This has always been their top priority since the end of the Indochina conflict in 1975. Through thick and thin, Japan has been working nonstop to forge cooperation between Asean and its former rivals, the Indochina countries, through economic and development plans. These engagements have helped to narrow existing economic gaps and, at the same time, created networks of production that have been mutually beneficial. Such a partnership has been maintained thanks to Japan’s generous assistance to the region for the past five decades.
Japan was the biggest supporter among the dialogue partners in encouraging the former Indochinese countries to join Asean between 1995-1999. It was the biggest enlargement of the bloc since it was established in 1967. Brunei Darussalam joined Asean in 1984 immediately after it became an independent country. Indeed, Japan’s experience in post-war economic reconstruction and development proved to be a boon for the regional integration efforts. The 10-member Asean has become the recipient of Japanese assistance in all three pillars—political/security, economic, and social/culture.
At the upcoming Tokyo summit, Japan and Asean are looking forward to strengthening their strategic partnership. To celebrate the 50th anniversary of Japan-Asean relations, Asean will accord Japan a comprehensive strategic partnership in December. With this new status, Japan has already drafted action plans that would be implemented in the coming years to promote a rules-based, free, open, and inclusive region. In addition, both sides share a common understanding that the region they are helping to consolidate is very dynamic as it covers the broad region of Indo-Pacific, connecting the Indian and West Pacific oceans.

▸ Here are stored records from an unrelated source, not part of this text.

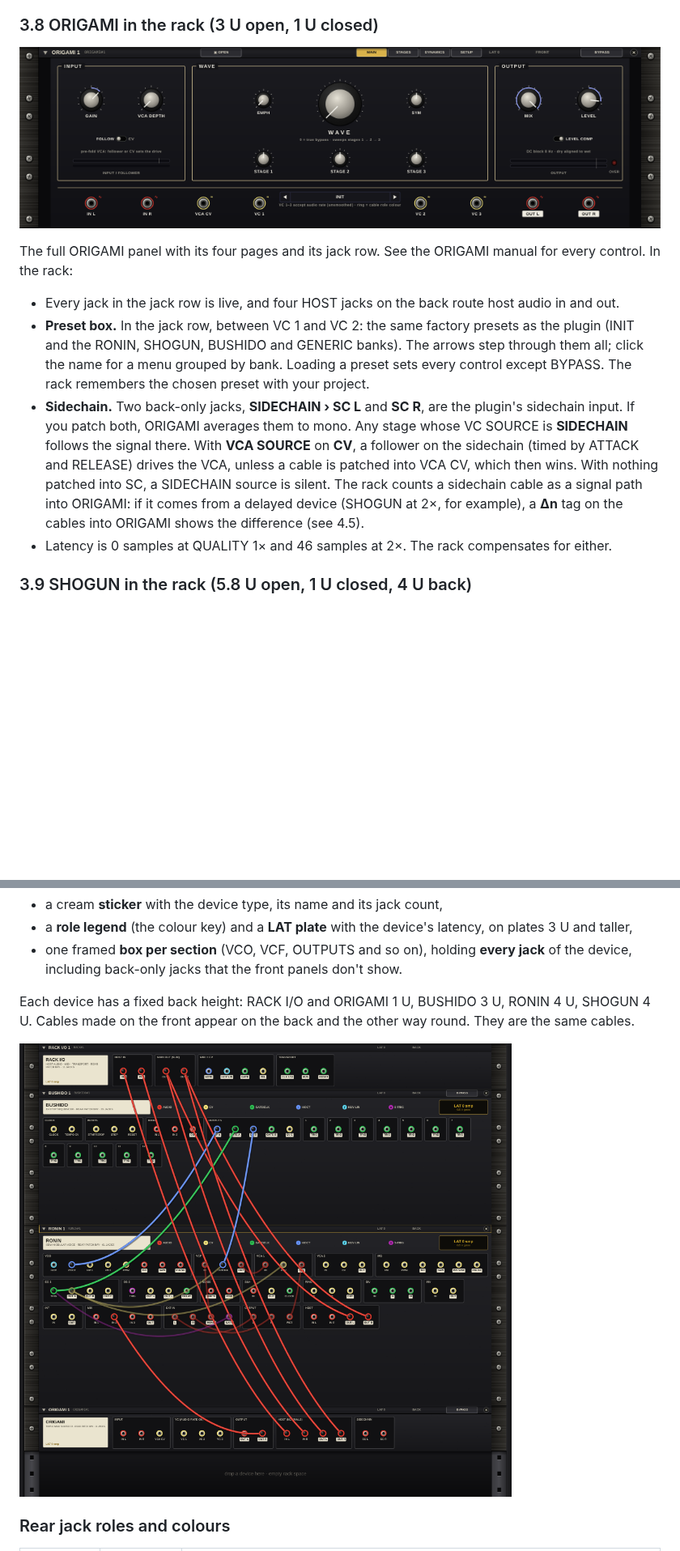
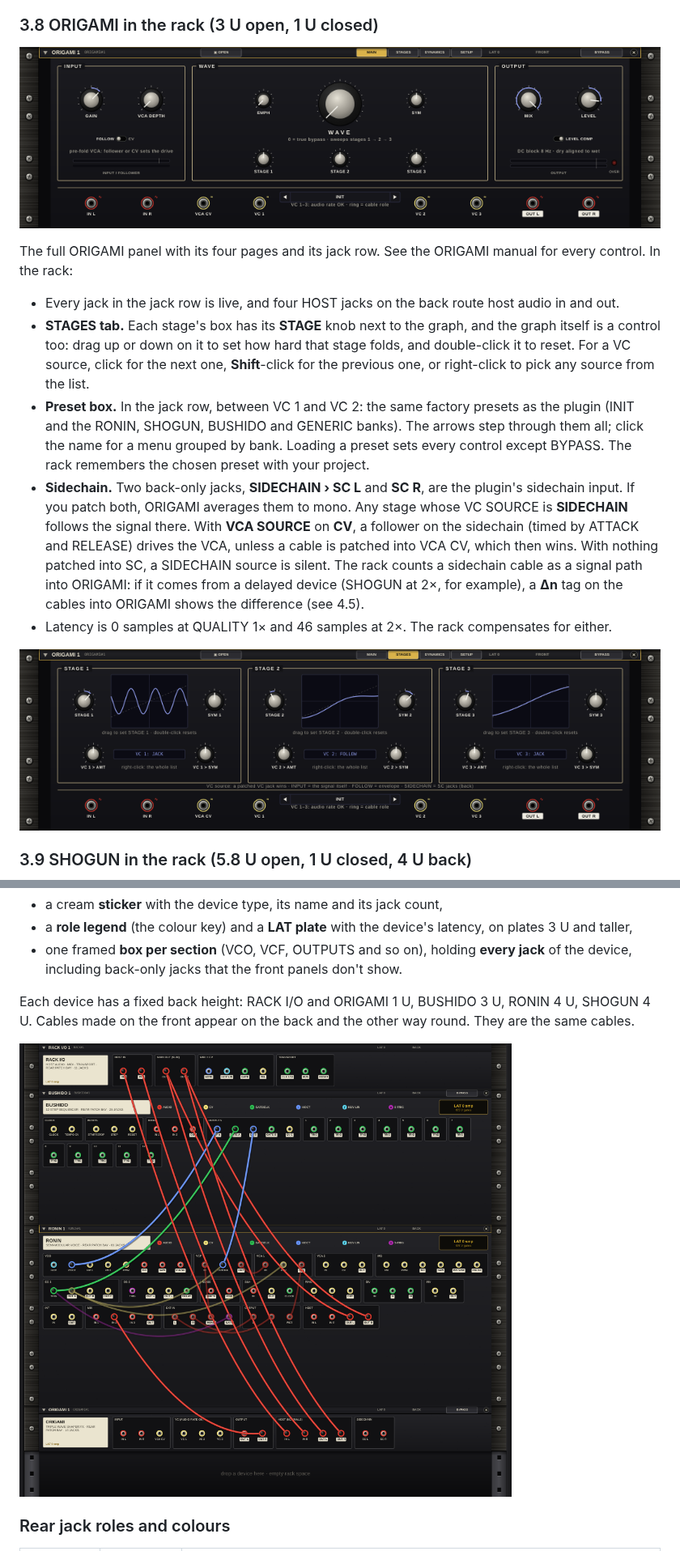
Before and after one commit to martialsystems/jidai-collection, a Markdown page: docs/manual/JIDAI_RACK_Manual.md, 2 parts joined by grey strips. Shown at 81% size. GitHub-like rendering; pictures changed too: docs/manual/images/origami_open_in_rack.png, docs/manual/images/origami_stages_in_rack.png (added), docs/manual/images/rack_back.png; blank space fills up the shorter version.

```diff
--- a/docs/manual/JIDAI_RACK_Manual.md
+++ b/docs/manual/JIDAI_RACK_Manual.md
@@ -151,9 +153,12 @@ The full RONIN panel. Every knob and jack works as in the RONIN plugin. See the
 The full ORIGAMI panel with its four pages and its jack row. See the ORIGAMI manual for every control. In the rack:
 
 - Every jack in the jack row is live, and four HOST jacks on the back route host audio in and out.
+- **STAGES tab.** Each stage's box has its **STAGE** knob next to the graph, and the graph itself is a control too: drag up or down on it to set how hard that stage folds, and double-click it to reset. For a VC source, click for the next one, **Shift**-click for the previous one, or right-click to pick any source from the list.
 - **Preset box.** In the jack row, between VC 1 and VC 2: the same factory presets as the plugin (INIT and the RONIN, SHOGUN, BUSHIDO and GENERIC banks). The arrows step through them all; click the name for a menu grouped by bank. Loading a preset sets every control except BYPASS. The rack remembers the chosen preset with your project.
 - **Sidechain.** Two back-only jacks, **SIDECHAIN › SC L** and **SC R**, are the plugin's sidechain input. If you patch both, ORIGAMI averages them to mono. Any stage whose VC SOURCE is **SIDECHAIN** follows the signal there. With **VCA SOURCE** on **CV**, a follower on the sidechain (timed by ATTACK and RELEASE) drives the VCA, unless a cable is patched into VCA CV, which then wins. With nothing patched into SC, a SIDECHAIN source is silent. The rack counts a sidechain cable as a signal path into ORIGAMI: if it comes from a delayed device (SHOGUN at 2×, for example), a **Δn** tag on the cables into ORIGAMI shows the difference (see 4.5).
 - Latency is 0 samples at QUALITY 1× and 46 samples at 2×. The rack compensates for either.
+
+![ORIGAMI's STAGES tab in the rack](images/origami_stages_in_rack.png)
 
 ### 3.9 SHOGUN in the rack (5.8 U open, 1 U closed, 4 U back)
 
```
Also changed, not shown: other parts of docs/manual/JIDAI_RACK_Manual.md (+3 -1 lines), 15 other files.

Currently, there are nearly a dozen Indo-Pacific frameworks from all four corners of the world. Japan has also launched the Free and Open Indo-Pacific (FOIP). However, soon after the announcement of Asean Outlook on the Indo-Pacific (AOIP) in Bangkok in 2019, Japan immediately expressed support for the Asean approaches. Indeed both initiatives are based on similar principles and norms such as openness, transparency, inclusiveness, and respect for international law. Most importantly, they are not aimed at any third party.
It was not surprising that Japan became the first country to endorse and subsequently issue a joint statement with Asean on cooperation with the AOIP in 2020. Then at the recent Asean-Japan summit, both sides reaffirmed their commitment to enhancing their dialogue based on mutual trust, mutual respect, mutual benefit, win-win cooperation and equal partnership.

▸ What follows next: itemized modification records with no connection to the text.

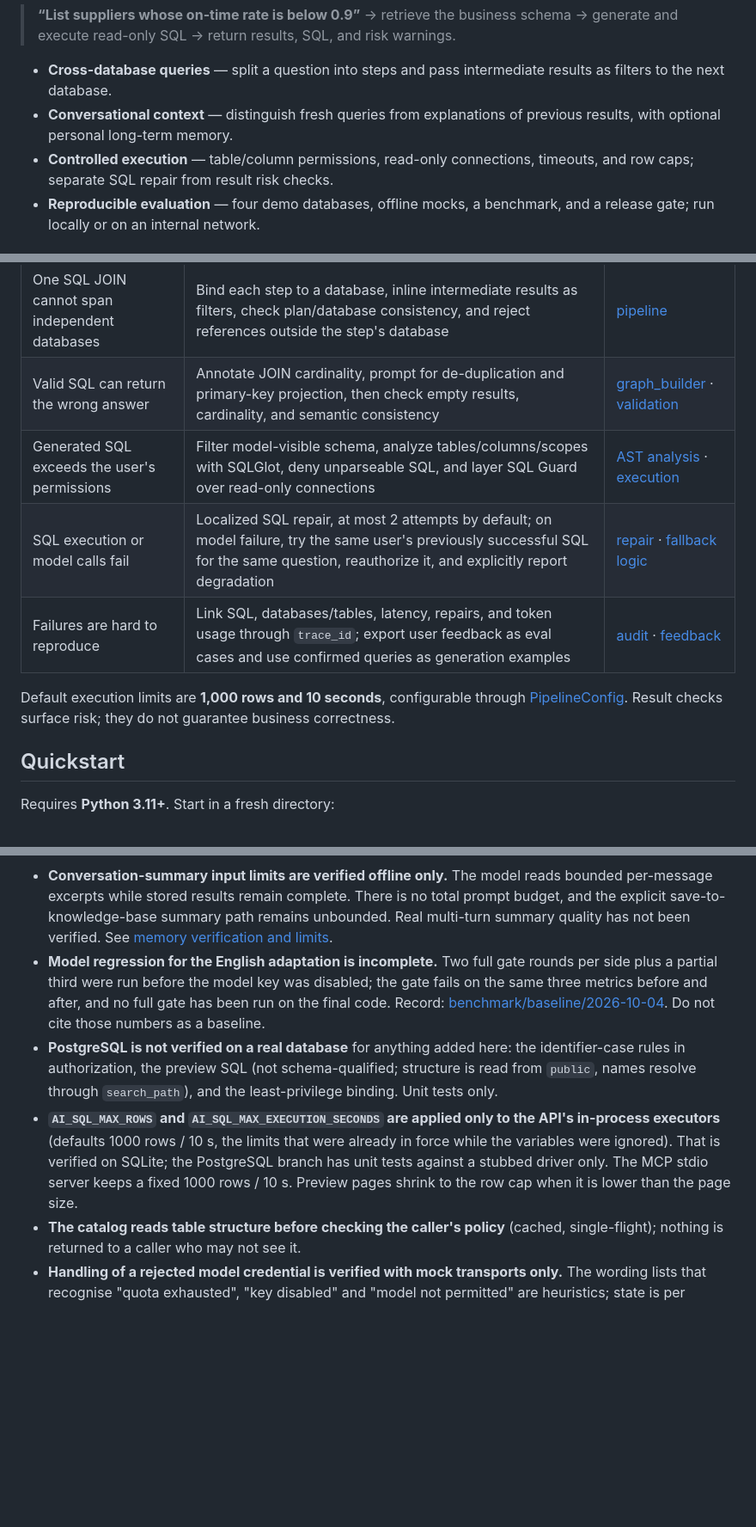
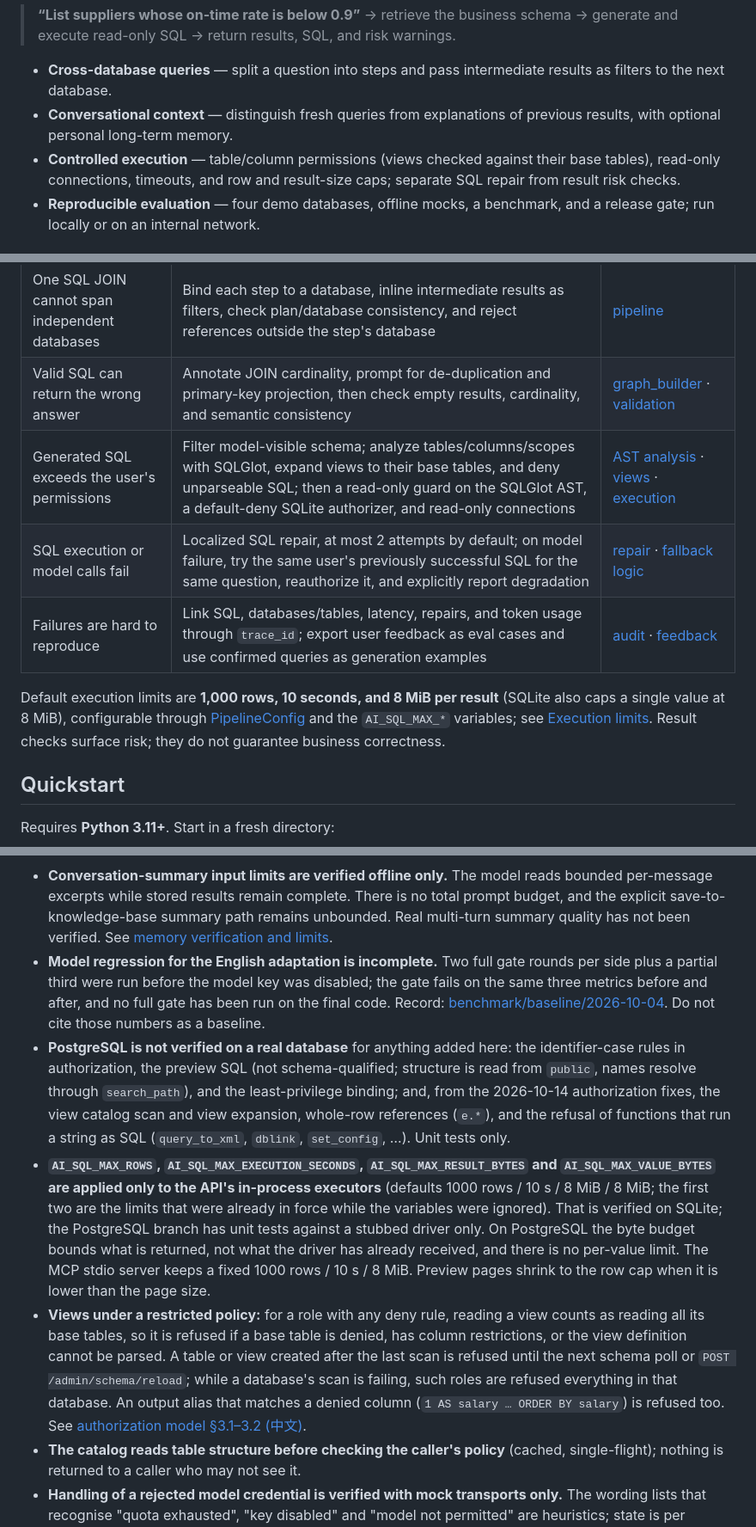
Before and after one commit to heyemlee/ai-sql-agent, a Markdown page: README.md, 3 parts joined by grey strips. Shown at 86% size. GitHub-like rendering; blank space fills up the shorter version.

```diff
--- a/README.md
+++ b/README.md
@@ -28,7 +28,7 @@ A Text2SQL service for SQLite and PostgreSQL, with cross-database planning, busi
 
 - **Cross-database queries** — split a question into steps and pass intermediate results as filters to the next database.
 - **Conversational context** — distinguish fresh queries from explanations of previous results, with optional personal long-term memory.
-- **Controlled execution** — table/column permissions, read-only connections, timeouts, and row caps; separate SQL repair from result risk checks.
+- **Controlled execution** — table/column permissions (views checked against their base tables), read-only connections, timeouts, and row and result-size caps; separate SQL repair from result risk checks.
 - **Reproducible evaluation** — four demo databases, offline mocks, a benchmark, and a release gate; run locally or on an internal network.
 
 ## Architecture
@@ -64,11 +64,11 @@ Pinned dependencies live in [pyproject.toml](pyproject.toml). A vector database
 | Large schemas exceed prompt budgets | Database → table → column retrieval; BM25 + vectors, RRF fusion, and reranking; trim SchemaGraph by relevance while prioritizing join keys | [retrieval](src/ai_sql_agent/retrieval) · [schema budget](src/ai_sql_agent/pipeline/schema_budget.py) |
 | One SQL JOIN cannot span independent databases | Bind each step to a database, inline intermediate results as filters, check plan/database consistency, and reject references outside the step's database | [pipeline](src/ai_sql_agent/pipeline/text2sql_pipeline.py) |
 | Valid SQL can return the wrong answer | Annotate JOIN cardinality, prompt for de-duplication and primary-key projection, then check empty results, cardinality, and semantic consistency | [graph_builder](src/ai_sql_agent/retrieval/graph_builder.py) · [validation](src/ai_sql_agent/validation) |
-| Generated SQL exceeds the user's permissions | Filter model-visible schema, analyze tables/columns/scopes with SQLGlot, deny unparseable SQL, and layer SQL Guard over read-only connections | [AST analysis](src/ai_sql_agent/auth/sql_analysis.py) · [execution](src/ai_sql_agent/execution) |
+| Generated SQL exceeds the user's permissions | Filter model-visible schema; analyze tables/columns/scopes with SQLGlot, expand views to their base tables, and deny unparseable SQL; then a read-only guard on the SQLGlot AST, a default-deny SQLite authorizer, and read-only connections | [AST analysis](src/ai_sql_agent/auth/sql_analysis.py) · [views](src/ai_sql_agent/auth/views.py) · [execution](src/ai_sql_agent/execution) |
 | SQL execution or model calls fail | Localized SQL repair, at most 2 attempts by default; on model failure, try the same user's previously successful SQL for the same question, reauthorize it, and explicitly report degradation | [repair](src/ai_sql_agent/repair) · [fallback logic](src/ai_sql_agent/pipeline/text2sql_pipeline.py) |
 | Failures are hard to reproduce | Link SQL, databases/tables, latency, repairs, and token usage through `trace_id`; export user feedback as eval cases and use confirmed queries as generation examples | [audit](src/ai_sql_agent/audit) · [feedback](src/ai_sql_agent/feedback) |
 
-Default execution limits are **1,000 rows and 10 seconds**, configurable through [PipelineConfig](src/ai_sql_agent/pipeline/objects.py). Result checks surface risk; they do not guarantee business correctness.
+Default execution limits are **1,000 rows, 10 seconds, and 8 MiB per result** (SQLite also caps a single value at 8 MiB), configurable through [PipelineConfig](src/ai_sql_agent/pipeline/objects.py) and the `AI_SQL_MAX_*` variables; see [Execution limits](docs/deployment.md#execution-limits). Result checks surface risk; they do not guarantee business correctness.
 
 ## Quickstart
 
@@ -153,8 +153,9 @@ CI is configured for unit tests, pgvector integration, a pinned A2A contract, de
 
 - **Conversation-summary input limits are verified offline only.** The model reads bounded per-message excerpts while stored results remain complete. There is no total prompt budget, and the explicit save-to-knowledge-base summary path remains unbounded. Real multi-turn summary quality has not been verified. See [memory verification and limits](docs/modules/memory.md#verification-and-remaining-limits-2026-10-06).
 - **Model regression for the English adaptation is incomplete.** Two full gate rounds per side plus a partial third were run before the model key was disabled; the gate fails on the same three metrics before and after, and no full gate has been run on the final code. Record: [benchmark/baseline/2026-10-04](benchmark/baseline/2026-10-04/README.md). Do not cite those numbers as a baseline.
-- **PostgreSQL is not verified on a real database** for anything added here: the identifier-case rules in authorization, the preview SQL (not schema-qualified; structure is read from `public`, names resolve through `search_path`), and the least-privilege binding. Unit tests only.
-- **`AI_SQL_MAX_ROWS` and `AI_SQL_MAX_EXECUTION_SECONDS` are applied only to the API's in-process executors** (defaults 1000 rows / 10 s, the limits that were already in force while the variables were ignored). That is verified on SQLite; the PostgreSQL branch has unit tests against a stubbed driver only. The MCP stdio server keeps a fixed 1000 rows / 10 s. Preview pages shrink to the row cap when it is lower than the page size.
+- **PostgreSQL is not verified on a real database** for anything added here: the identifier-case rules in authorization, the preview SQL (not schema-qualified; structure is read from `public`, names resolve through `search_path`), and the least-privilege binding; and, from the 2026-10-14 authorization fixes, the view catalog scan and view expansion, whole-row references (`e.*`), and the refusal of functions that run a string as SQL (`query_to_xml`, `dblink`, `set_config`, …). Unit tests only.
+- **`AI_SQL_MAX_ROWS`, `AI_SQL_MAX_EXECUTION_SECONDS`, `AI_SQL_MAX_RESULT_BYTES` and `AI_SQL_MAX_VALUE_BYTES` are applied only to the API's in-process executors** (defaults 1000 rows / 10 s / 8 MiB / 8 MiB; the first two are the limits that were already in force while the variables were ignored). That is verified on SQLite; the PostgreSQL branch has unit tests against a stubbed driver only. On PostgreSQL the byte budget bounds what is returned, not what the driver has already received, and there is no per-value limit. The MCP stdio server keeps a fixed 1000 rows / 10 s / 8 MiB. Preview pages shrink to the row cap when it is lower than the page size.
+- **Views under a restricted policy:** for a role with any deny rule, reading a view counts as reading all its base tables, so it is refused if a base table is denied, has column restrictions, or the view definition cannot be parsed. A table or view created after the last scan is refused until the next schema poll or `POST /admin/schema/reload`; while a database's scan is failing, such roles are refused everything in that database. An output alias that matches a denied column (`1 AS salary … ORDER BY salary`) is refused too. See [authorization model §3.1–3.2 (中文)](docs/authz-model.md).
 - **The catalog reads table structure before checking the caller's policy** (cached, single-flight); nothing is returned to a caller who may not see it.
 - **Handling of a rejected model credential is verified with mock transports only.** The wording lists that recognise "quota exhausted", "key disabled" and "model not permitted" are heuristics; state is per process; requests already in flight when the first rejection arrives cannot be recalled.
 - **English UI:** dictionary text is shown as written when the semantic metadata has no English keys, and server-side free text (routing reason, validator notes, error messages) is Chinese.
```
Also changed, not shown: other parts of README.md (+1 -1 lines), README.zh-CN.md (+7 -6 lines).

Japan has been steadfast in supporting the mainstreaming of the AOIP to create peace, stability, and prosperity in the Indo-Pacific region. Former foreign minister Hayashi Yoshimasa said Japan would promote three pillars to support AOIP’s mainstreaming. First of all, Japan will push concrete cooperation projects in line with the four priority areas of the AIOP. Secondly, Japan will also support several activities and functions of the Asean Secretariat for the promotion and mainstreaming of the AOIP by providing technical assistance to enhance the Secretariat’s overall capacity. Finally, Japan will support the human resource development of young government officials in Asean countries.

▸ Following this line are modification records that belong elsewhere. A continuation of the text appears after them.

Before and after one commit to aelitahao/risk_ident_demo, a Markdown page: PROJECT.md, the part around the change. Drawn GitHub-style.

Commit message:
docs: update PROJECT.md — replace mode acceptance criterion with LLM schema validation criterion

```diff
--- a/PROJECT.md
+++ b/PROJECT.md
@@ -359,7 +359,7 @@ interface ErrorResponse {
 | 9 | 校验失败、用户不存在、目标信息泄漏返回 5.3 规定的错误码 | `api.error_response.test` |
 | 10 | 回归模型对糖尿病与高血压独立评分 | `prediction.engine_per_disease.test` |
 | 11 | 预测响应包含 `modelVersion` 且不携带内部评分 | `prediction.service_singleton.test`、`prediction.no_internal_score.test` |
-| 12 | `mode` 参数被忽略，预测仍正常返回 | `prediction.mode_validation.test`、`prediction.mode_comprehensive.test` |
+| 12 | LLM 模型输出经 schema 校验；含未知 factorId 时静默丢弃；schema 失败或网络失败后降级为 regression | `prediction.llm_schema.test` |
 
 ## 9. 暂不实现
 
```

With such a foundation, Japan and Asean can now synergize their cooperation in four prioritized areas—maritime cooperation, connectivity, sustainable development economic matters, and others. These four areas would enable Japan to stay ahead and enhance practical cooperation with Asean on mutually agreed programmes. At this juncture, Japan has approximately 90 Asean-Japan cooperation projects in the AOIP, the largest and most extensive. One of the most popular areas has been maritime safety cooperation and capacity building. Other areas also include connectivity and green economy initiatives as well as people-to-people connectivity. Since then, Australia and the US have followed suit.
Furthermore, as Asean is currently working on the Asean Community’s Post-2025 vision, Japan is ready to work robustly with Asean to address emerging challenges due to the new geopolitical environment. At the recent Asean summit in Jakarta, the Asean leaders agreed that the post-2025 vision would cover at least a 20-year timeframe up to 2045 to ensure continuity and consistency.
Putting together what Japan is planning to do will be based on mutual understanding and mutual trust. Japan and Asean will work together, as co-creators, to realize inclusiveness while respecting diversity. This way Japan will be able to craft a distinctive role with its blueprint in further deepening ties with Asean in the next 50 years and beyond.
Kavi Chongkittavorn is a columnist of Bangkok Post on Asian affairs.
Keizai Koho Center (Japan Institute for Social and Economic Affairs, KKC) has served as a bridge for the Japanese business community to interact with its key stakeholders inside and outside Japan. With a wide range of its domestic and international programs, KKC has developed a worldwide network encompassing businesses leaders, lawmakers, government officials, journalists, university scholars, and school teachers.
The is a forum to discuss new developments, changes, and challenges of Japan and the international society.
The views expressed in the are solely those of the authors.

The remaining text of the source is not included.